You might try standing her up, letting her urinate all she can, then wait maybe a minute or so. Stand her up again, see if she would like to empty any more. I do not know if this applies to your dog, but we learned that when expressing the bladder (which you are not having to do) it is helpful to express-rest-express. During that short rest, the bladder kind of shrinks and reforms itself, and you can get any remaining urine out easier. I do not know if the same principle would apply to a dog that has control, but it would be easy to try.
Another idea might be to use behavior. By that I mean, some dogs will go out in the grass and squat, but then after the first pee, they also go around sniffing every blade of grass and marking various places with a little more. I do not know if she is a marker, but it would be interesting to see if she is inspired to urinate some more during a walk around the yard. Do you have any kind of rear harness to walk her?
Another option would be to let her empty all that she can, then you squeeze her to see if you can express out any more, and by doing that get her completely empty. If you get more out, then you know she isn't completely emptying. If you are not used to expressing, perhaps you could get someone at the vet clinic who is good at expressing to see if they can get any more out of her after she goes.
One more option would be to make her potty breaks more frequent (if your schedule allows it). Different people here have reported that their recovering dog can go different lengths of time without leaking, for example 4 hours, 3 hours, whatever. It might involve diapering her, then checking her diaper every hour to see when it begins to get wet.

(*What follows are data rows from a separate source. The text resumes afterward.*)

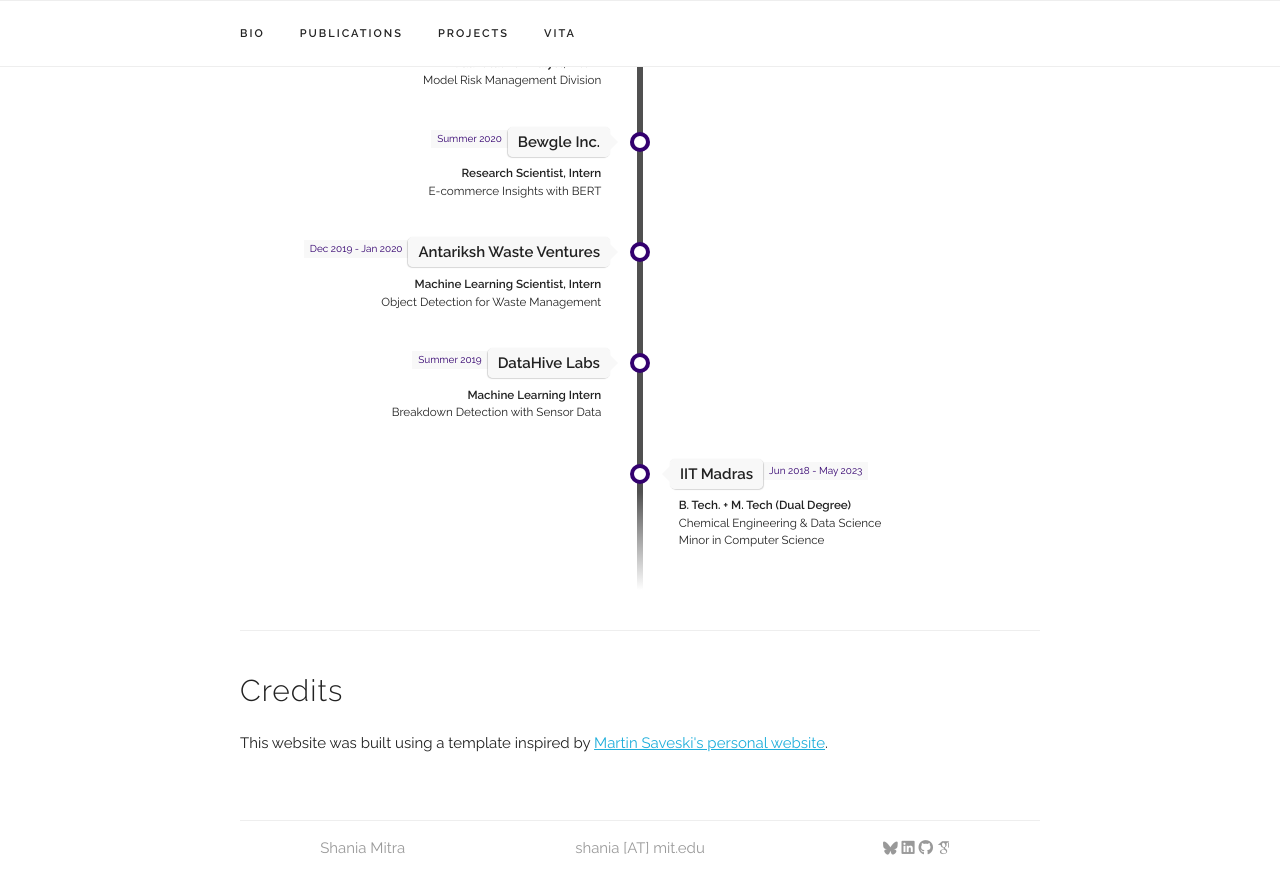
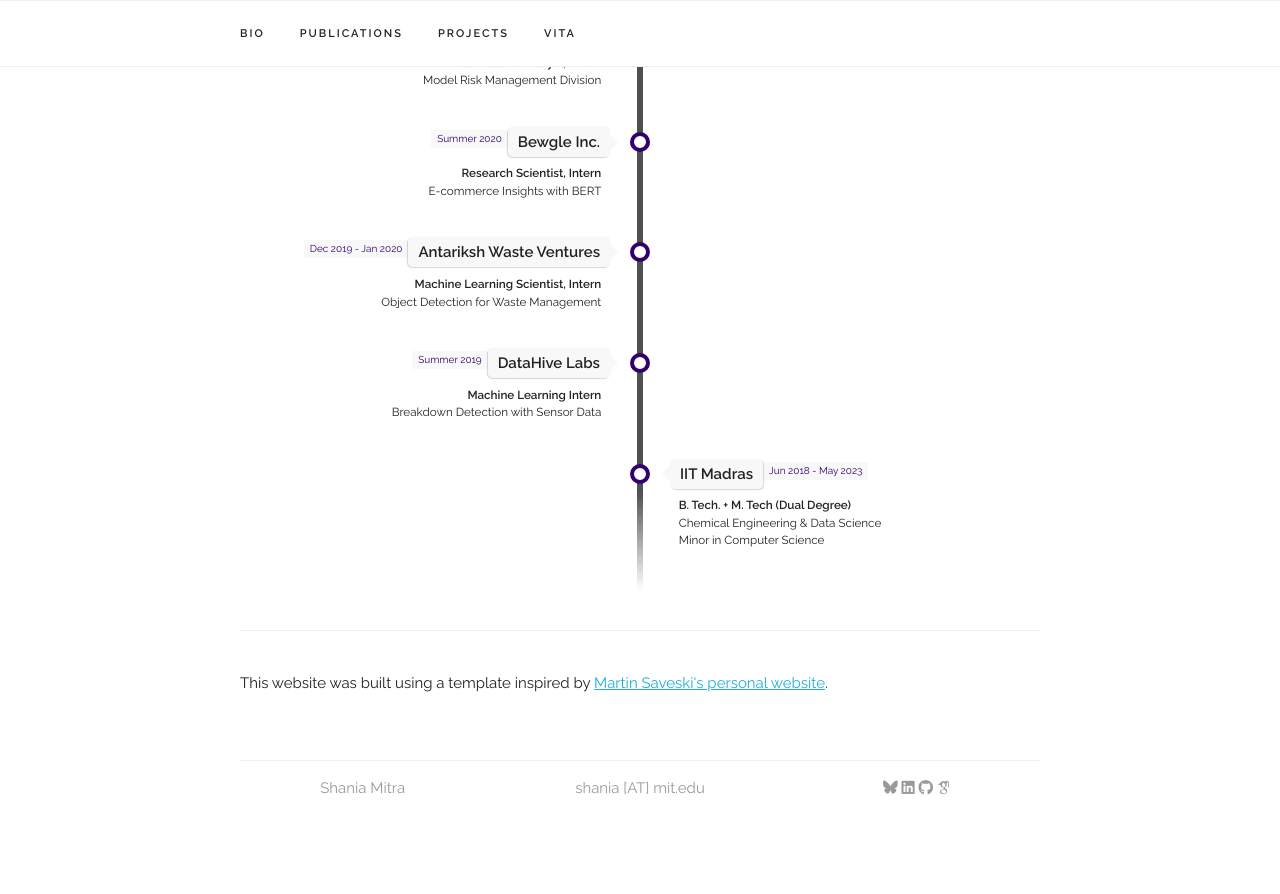
Before and after one commit to Shania99/Shania99.github.io, a Jekyll site: the page built from index.html, in a window 1280 px wide and 900 px high, scrolled down 2395 px. Shown: the top 894 px of the window. Built offline with Jekyll 4.4.1, drawn with Linux system fonts in a browser that asks for light colours; some web fonts are replaced; after the commit the page ends 3235 px from its top, so only the background shows below that.

```diff
--- a/index.html
+++ b/index.html
@@ -285,7 +285,7 @@
 </div>   -->
 
 <div class="docs-section" id="credits">
-  <h4>Credits</h4>
+  <!-- <h4>Credits</h4> -->
   <p>
     This website was built using a template inspired by <a href="https://www.martinsaveski.com" target="_blank" class="link-style">Martin Saveski's personal website</a>.
   </p>
```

There are some medications that are useful in elderly female dogs who wet the bed. One is Proin, another is DES. Sometimes they are used in combination. There may be something newer they are using now, my experience is over 10 years ago. I do not know if they would be applicable to your dog, but in senior female dogs that develop incontinence with old age, they can help prevent leaking. You would just want to be careful that you do not try any medication that is going to hinder her ability to urinate independently like she is doing. It might be something to ask the vet.
I kind of replied about the neurologist in the other post. If you can afford the neurology consult, that would be nice. I think a physical therapist might also be able to give you an evaluation of the movement in the leg, and the status of the other leg.
Silly me, but what color of poodle is she....?
She looks JUST like a mini poodle but she’s a bunch of colors! She’s dark grey with some white areas (one right on her chin) and then orange behind her ears!
From your description of the way she urinates, it sounds like maybe she's really emptying. I mean, I don't know, of course. It sounds (?) like she knows when she's done....again just guessing.